[Task statement] The answer must consist of each line of the records below that contains the string "rgba".
• • • • •
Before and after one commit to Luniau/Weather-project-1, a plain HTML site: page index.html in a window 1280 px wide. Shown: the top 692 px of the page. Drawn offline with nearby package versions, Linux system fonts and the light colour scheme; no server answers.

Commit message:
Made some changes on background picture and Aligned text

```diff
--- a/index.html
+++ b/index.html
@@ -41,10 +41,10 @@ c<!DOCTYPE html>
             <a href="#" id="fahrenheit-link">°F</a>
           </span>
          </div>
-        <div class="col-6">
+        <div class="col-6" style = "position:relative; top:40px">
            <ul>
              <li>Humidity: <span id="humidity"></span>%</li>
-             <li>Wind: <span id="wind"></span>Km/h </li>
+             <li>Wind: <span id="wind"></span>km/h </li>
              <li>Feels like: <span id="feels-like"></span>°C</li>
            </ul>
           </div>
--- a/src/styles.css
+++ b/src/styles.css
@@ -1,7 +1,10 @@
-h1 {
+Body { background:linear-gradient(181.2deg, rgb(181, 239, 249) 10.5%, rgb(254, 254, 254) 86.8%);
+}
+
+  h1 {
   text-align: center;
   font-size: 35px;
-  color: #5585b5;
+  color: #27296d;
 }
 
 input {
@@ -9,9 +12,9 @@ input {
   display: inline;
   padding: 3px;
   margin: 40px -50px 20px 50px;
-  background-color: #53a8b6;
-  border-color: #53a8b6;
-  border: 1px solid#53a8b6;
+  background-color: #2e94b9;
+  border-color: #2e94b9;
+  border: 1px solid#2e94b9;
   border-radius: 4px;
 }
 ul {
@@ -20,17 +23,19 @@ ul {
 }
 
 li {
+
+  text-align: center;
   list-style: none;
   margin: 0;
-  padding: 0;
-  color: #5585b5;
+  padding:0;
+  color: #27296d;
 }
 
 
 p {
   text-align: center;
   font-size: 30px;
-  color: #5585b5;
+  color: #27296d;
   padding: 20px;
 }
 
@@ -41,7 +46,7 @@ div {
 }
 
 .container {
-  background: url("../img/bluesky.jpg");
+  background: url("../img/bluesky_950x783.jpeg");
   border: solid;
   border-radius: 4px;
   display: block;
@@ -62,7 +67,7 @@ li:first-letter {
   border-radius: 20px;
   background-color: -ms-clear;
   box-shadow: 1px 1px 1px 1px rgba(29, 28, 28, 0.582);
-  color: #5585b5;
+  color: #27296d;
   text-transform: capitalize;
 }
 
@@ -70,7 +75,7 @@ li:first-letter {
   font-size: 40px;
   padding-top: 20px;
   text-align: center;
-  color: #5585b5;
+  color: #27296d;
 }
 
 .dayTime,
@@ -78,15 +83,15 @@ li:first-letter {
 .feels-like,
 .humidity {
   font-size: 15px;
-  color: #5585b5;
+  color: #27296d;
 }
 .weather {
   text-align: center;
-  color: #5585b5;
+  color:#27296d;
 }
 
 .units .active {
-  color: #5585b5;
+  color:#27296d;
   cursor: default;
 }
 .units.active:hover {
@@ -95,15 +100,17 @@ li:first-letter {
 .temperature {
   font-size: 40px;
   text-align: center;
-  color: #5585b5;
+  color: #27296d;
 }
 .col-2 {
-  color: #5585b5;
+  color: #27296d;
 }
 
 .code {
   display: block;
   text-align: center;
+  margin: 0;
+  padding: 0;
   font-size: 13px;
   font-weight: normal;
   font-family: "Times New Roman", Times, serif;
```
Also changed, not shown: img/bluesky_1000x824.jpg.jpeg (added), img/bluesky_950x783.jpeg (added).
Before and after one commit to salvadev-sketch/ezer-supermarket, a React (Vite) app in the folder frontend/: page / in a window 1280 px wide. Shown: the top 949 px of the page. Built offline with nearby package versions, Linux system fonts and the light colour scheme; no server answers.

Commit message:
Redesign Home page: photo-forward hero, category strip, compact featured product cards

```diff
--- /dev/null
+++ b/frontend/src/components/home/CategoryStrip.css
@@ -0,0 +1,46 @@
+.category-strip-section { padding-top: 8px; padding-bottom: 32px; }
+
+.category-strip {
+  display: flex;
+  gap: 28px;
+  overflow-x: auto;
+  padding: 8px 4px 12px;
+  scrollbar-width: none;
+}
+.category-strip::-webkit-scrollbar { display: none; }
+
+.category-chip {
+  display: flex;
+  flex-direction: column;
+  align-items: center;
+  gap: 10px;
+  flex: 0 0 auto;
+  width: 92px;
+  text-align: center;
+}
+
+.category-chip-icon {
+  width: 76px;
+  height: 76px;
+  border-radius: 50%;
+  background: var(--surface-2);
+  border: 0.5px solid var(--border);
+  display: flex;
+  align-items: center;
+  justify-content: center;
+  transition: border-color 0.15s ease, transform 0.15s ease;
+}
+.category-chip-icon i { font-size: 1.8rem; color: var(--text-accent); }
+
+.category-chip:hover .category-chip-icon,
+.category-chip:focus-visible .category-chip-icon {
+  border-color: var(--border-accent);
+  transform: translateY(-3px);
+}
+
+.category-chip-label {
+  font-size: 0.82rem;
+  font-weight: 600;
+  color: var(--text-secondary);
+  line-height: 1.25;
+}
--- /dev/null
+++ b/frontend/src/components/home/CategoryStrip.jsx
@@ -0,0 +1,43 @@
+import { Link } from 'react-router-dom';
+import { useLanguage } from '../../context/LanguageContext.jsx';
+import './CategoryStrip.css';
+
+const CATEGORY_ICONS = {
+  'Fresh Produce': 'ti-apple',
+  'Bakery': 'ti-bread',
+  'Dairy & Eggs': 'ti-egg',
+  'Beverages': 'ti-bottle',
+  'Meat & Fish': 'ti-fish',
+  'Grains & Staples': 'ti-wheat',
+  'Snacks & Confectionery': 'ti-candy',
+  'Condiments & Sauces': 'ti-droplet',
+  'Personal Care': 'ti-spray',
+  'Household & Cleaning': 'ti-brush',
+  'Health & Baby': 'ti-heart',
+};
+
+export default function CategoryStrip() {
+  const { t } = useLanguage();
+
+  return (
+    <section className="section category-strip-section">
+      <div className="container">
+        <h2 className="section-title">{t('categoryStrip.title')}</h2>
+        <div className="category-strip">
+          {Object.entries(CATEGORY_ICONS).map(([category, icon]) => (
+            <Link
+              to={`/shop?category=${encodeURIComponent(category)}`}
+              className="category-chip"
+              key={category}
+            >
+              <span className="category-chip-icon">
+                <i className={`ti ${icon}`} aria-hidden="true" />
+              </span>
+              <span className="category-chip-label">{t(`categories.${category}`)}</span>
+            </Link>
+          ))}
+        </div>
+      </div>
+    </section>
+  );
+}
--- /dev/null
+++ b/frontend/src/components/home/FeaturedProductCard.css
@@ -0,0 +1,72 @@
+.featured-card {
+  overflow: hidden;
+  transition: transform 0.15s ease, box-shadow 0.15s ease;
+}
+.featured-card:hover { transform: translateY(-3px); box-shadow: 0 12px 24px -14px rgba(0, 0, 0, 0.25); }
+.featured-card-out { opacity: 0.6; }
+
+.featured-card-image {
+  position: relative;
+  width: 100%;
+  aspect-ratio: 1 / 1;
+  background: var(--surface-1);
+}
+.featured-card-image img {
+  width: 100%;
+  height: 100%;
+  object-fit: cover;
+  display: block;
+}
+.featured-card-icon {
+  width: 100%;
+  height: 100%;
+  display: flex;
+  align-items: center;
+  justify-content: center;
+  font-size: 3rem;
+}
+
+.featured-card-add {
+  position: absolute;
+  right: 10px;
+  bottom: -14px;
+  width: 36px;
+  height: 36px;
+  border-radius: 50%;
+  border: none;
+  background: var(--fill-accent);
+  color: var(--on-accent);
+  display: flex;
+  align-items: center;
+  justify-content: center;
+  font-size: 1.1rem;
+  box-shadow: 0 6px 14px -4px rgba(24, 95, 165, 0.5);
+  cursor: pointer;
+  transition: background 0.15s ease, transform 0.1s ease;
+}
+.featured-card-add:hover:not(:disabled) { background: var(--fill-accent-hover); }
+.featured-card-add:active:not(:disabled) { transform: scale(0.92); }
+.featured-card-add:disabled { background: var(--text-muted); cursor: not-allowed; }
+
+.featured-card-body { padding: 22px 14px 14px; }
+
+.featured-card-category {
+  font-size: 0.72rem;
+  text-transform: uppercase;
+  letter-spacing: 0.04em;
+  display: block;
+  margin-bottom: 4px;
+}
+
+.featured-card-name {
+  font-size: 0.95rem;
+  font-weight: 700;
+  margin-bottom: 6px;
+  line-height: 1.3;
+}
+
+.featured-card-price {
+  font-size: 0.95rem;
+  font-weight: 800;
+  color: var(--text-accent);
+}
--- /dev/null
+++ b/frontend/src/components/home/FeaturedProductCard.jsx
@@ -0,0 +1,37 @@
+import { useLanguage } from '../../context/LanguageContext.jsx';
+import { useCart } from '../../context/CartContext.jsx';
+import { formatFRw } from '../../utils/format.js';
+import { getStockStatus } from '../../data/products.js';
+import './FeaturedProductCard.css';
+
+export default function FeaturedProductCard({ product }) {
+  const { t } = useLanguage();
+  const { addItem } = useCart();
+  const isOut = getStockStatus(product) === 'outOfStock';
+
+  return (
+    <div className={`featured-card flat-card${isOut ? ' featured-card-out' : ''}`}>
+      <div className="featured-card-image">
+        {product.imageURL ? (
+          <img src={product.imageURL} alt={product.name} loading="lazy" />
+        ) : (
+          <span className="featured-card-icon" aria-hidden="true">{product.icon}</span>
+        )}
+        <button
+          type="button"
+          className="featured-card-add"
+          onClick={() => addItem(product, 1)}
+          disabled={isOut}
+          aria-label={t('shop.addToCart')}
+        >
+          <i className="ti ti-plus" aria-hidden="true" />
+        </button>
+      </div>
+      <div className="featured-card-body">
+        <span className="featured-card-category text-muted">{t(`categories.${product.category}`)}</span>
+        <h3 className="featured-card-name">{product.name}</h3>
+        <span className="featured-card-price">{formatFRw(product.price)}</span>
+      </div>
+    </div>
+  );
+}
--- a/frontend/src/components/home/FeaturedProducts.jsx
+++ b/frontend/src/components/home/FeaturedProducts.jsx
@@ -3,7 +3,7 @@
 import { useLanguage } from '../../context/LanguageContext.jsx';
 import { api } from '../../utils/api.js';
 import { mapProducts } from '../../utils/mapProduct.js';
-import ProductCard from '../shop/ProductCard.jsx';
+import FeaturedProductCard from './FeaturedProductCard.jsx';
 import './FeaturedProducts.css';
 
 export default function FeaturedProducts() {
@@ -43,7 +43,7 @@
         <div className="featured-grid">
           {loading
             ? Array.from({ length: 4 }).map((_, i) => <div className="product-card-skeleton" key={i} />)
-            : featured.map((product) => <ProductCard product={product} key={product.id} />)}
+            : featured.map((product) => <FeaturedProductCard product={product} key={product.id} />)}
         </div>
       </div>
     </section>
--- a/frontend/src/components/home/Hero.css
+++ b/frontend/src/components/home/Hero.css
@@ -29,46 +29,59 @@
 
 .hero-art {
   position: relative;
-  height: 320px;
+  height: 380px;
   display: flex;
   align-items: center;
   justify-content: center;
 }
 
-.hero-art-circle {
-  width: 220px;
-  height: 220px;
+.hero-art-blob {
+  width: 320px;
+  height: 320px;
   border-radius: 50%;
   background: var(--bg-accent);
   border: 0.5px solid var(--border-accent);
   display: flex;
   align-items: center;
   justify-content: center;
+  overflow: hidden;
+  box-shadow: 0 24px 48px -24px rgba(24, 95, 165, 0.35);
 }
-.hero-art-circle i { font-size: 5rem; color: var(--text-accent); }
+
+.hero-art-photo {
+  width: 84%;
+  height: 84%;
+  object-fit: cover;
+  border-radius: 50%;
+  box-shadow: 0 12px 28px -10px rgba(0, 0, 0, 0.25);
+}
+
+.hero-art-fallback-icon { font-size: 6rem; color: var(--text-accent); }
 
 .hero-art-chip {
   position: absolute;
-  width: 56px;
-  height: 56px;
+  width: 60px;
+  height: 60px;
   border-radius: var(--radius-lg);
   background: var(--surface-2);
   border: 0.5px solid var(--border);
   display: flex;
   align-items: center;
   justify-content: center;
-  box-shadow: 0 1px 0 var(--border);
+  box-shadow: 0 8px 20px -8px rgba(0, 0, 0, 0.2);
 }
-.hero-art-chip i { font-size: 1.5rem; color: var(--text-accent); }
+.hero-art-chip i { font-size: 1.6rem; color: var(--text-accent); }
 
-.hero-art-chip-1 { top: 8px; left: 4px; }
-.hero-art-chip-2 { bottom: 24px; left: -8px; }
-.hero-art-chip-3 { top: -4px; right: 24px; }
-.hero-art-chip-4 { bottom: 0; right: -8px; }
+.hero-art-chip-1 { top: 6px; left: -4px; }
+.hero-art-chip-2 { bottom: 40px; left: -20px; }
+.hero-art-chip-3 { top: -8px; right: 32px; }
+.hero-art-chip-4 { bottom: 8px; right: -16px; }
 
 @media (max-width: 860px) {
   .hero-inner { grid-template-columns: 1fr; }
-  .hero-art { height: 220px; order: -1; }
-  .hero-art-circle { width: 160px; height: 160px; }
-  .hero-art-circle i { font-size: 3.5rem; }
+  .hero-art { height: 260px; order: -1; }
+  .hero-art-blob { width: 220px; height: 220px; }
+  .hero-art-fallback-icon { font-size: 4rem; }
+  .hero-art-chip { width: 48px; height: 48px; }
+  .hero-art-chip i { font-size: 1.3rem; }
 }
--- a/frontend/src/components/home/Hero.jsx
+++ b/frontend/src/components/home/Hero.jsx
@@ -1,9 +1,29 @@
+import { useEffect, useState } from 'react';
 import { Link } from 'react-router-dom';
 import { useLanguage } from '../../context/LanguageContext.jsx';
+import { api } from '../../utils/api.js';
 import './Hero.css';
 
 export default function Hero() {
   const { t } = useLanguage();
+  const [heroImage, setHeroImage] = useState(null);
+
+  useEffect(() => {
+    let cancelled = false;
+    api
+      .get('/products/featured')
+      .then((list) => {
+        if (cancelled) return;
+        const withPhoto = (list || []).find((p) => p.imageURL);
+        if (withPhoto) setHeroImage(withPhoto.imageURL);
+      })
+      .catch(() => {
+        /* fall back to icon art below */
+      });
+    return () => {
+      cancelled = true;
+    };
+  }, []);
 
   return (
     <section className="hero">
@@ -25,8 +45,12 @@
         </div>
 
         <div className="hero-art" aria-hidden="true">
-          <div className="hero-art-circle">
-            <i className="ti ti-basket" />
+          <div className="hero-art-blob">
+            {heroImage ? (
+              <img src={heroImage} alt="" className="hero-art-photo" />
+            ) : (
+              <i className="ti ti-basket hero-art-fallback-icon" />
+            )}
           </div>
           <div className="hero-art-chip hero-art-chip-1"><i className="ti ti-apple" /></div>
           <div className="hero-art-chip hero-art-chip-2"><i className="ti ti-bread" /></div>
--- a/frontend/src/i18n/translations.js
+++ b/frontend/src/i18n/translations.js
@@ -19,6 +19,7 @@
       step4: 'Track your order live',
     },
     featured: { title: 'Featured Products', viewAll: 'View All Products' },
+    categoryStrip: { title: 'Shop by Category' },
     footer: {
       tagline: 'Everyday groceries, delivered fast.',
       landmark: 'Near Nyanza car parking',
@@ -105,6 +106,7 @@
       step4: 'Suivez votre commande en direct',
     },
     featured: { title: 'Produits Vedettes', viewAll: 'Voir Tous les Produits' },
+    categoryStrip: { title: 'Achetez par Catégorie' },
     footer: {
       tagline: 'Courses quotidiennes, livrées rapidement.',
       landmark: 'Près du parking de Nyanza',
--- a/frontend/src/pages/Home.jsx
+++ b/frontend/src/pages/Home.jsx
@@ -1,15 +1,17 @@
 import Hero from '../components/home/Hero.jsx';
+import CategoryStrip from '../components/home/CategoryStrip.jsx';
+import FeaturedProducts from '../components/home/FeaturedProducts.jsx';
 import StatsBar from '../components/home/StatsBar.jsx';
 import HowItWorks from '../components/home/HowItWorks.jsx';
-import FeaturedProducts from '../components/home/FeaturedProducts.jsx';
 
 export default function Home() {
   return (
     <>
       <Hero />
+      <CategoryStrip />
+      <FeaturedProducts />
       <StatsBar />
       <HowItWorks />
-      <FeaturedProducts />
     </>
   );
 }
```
• • • • •
[Response area]
   box-shadow: 1px 1px 1px 1px rgba(29, 28, 28, 0.582);
+.featured-card:hover { transform: translateY(-3px); box-shadow: 0 12px 24px -14px rgba(0, 0, 0, 0.25); }
+  box-shadow: 0 6px 14px -4px rgba(24, 95, 165, 0.5);
+  box-shadow: 0 24px 48px -24px rgba(24, 95, 165, 0.35);
+  box-shadow: 0 12px 28px -10px rgba(0, 0, 0, 0.25);
+  box-shadow: 0 8px 20px -8px rgba(0, 0, 0, 0.2);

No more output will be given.